### EXERCISE DETAILS
All lines in the data that hold the word "stringify" need copying.

[Front-end code edit data]
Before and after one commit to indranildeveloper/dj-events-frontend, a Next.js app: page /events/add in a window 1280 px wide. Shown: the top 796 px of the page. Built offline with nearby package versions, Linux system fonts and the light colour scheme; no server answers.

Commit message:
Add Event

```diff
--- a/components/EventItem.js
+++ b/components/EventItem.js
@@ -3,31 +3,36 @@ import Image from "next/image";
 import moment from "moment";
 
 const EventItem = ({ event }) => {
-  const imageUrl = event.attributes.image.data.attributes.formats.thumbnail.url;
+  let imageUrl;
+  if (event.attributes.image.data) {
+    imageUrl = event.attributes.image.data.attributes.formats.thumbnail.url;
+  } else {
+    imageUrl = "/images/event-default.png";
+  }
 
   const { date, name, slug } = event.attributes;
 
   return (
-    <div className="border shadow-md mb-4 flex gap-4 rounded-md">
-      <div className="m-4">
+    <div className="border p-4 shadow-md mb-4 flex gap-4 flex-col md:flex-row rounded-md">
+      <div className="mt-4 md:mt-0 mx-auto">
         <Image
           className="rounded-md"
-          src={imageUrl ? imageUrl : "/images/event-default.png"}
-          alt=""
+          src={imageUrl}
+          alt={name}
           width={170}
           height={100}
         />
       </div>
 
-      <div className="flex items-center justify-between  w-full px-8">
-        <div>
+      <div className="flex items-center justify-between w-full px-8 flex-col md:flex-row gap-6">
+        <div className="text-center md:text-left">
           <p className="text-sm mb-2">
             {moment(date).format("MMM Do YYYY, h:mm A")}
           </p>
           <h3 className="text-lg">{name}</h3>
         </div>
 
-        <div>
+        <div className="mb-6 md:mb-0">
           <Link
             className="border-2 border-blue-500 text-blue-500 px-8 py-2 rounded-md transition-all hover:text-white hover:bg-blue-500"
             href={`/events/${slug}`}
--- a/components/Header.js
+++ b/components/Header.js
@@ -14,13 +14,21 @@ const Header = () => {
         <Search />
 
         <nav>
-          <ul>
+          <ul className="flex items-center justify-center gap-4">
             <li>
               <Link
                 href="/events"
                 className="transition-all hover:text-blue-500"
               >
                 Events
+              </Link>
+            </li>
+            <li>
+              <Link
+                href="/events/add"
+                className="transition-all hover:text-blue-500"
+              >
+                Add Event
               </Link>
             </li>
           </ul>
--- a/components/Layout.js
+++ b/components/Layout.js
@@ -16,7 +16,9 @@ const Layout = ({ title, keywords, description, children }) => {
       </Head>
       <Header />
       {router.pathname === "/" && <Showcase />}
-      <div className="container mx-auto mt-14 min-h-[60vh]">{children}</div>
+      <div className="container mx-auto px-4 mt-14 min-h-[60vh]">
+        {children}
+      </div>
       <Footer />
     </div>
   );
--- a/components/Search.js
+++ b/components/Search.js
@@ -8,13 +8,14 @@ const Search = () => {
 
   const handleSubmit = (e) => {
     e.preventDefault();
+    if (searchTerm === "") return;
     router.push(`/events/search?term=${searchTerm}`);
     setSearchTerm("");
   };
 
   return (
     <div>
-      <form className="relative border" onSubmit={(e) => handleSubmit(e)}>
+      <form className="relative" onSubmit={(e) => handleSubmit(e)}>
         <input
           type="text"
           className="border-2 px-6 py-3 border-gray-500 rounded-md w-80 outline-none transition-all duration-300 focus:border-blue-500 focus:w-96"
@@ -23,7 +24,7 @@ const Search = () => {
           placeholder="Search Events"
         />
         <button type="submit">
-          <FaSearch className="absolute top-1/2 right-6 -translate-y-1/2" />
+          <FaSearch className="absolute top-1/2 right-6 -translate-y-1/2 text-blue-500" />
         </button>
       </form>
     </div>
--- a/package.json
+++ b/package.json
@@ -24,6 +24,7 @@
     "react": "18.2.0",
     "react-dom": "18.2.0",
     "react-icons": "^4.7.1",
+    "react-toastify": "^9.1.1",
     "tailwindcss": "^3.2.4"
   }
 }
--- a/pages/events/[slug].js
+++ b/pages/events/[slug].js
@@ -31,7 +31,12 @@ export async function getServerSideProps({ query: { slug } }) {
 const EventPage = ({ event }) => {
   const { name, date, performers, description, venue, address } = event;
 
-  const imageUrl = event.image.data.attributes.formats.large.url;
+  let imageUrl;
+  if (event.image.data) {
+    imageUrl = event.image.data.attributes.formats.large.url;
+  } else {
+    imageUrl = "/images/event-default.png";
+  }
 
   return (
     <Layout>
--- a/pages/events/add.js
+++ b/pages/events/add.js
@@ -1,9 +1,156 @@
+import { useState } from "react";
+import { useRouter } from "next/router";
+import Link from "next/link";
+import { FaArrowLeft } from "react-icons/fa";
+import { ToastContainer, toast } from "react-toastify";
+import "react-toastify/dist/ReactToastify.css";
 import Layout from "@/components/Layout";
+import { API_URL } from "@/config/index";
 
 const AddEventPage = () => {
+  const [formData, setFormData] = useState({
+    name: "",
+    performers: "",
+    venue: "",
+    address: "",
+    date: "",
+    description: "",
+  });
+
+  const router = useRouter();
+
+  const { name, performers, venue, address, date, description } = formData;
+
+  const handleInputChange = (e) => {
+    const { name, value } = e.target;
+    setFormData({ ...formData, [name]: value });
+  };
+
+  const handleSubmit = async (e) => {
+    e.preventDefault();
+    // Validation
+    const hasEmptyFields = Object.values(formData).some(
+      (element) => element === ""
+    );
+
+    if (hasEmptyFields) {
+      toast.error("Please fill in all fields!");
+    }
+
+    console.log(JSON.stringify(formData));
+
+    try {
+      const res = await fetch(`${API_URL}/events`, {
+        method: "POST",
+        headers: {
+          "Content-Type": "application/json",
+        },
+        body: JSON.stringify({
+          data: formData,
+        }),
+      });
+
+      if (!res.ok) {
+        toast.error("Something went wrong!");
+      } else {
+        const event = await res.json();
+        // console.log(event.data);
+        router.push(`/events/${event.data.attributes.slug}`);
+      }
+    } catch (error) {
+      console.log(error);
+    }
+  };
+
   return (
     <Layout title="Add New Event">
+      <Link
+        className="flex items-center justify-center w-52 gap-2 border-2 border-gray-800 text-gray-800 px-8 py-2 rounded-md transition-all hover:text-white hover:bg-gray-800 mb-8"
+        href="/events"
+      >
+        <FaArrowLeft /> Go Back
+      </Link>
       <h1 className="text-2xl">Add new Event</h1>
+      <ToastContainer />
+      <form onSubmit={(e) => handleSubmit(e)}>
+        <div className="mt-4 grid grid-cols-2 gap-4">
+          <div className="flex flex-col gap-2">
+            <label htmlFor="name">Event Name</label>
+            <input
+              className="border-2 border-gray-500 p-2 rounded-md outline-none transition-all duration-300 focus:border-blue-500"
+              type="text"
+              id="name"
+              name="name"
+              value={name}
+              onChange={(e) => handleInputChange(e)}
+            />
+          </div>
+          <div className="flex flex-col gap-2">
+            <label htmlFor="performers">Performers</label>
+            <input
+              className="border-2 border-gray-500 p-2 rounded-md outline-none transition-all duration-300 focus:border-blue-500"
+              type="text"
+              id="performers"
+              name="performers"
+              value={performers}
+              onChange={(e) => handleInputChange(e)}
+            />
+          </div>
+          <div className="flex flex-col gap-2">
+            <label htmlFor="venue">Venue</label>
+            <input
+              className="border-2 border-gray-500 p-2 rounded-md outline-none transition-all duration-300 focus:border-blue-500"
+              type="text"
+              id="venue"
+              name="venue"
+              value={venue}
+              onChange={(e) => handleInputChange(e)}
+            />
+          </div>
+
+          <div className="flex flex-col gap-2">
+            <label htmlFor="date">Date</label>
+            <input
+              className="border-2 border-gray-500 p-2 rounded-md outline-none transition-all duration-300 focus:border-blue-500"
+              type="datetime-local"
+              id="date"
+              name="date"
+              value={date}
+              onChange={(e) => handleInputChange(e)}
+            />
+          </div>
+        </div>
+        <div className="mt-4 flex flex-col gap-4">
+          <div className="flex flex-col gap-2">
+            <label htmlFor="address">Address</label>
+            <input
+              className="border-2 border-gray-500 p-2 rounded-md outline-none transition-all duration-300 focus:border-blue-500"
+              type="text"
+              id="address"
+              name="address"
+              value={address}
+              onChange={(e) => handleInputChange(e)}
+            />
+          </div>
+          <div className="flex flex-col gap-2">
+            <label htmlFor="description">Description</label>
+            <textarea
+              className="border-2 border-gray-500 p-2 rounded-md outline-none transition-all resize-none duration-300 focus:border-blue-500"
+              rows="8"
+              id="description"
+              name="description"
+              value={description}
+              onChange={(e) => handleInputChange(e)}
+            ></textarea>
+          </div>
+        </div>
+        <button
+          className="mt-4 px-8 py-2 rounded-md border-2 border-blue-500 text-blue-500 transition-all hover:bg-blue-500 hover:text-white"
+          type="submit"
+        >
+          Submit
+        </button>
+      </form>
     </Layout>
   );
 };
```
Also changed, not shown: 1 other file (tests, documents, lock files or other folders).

### REPLY TO THE TASK
+    console.log(JSON.stringify(formData));
+        body: JSON.stringify({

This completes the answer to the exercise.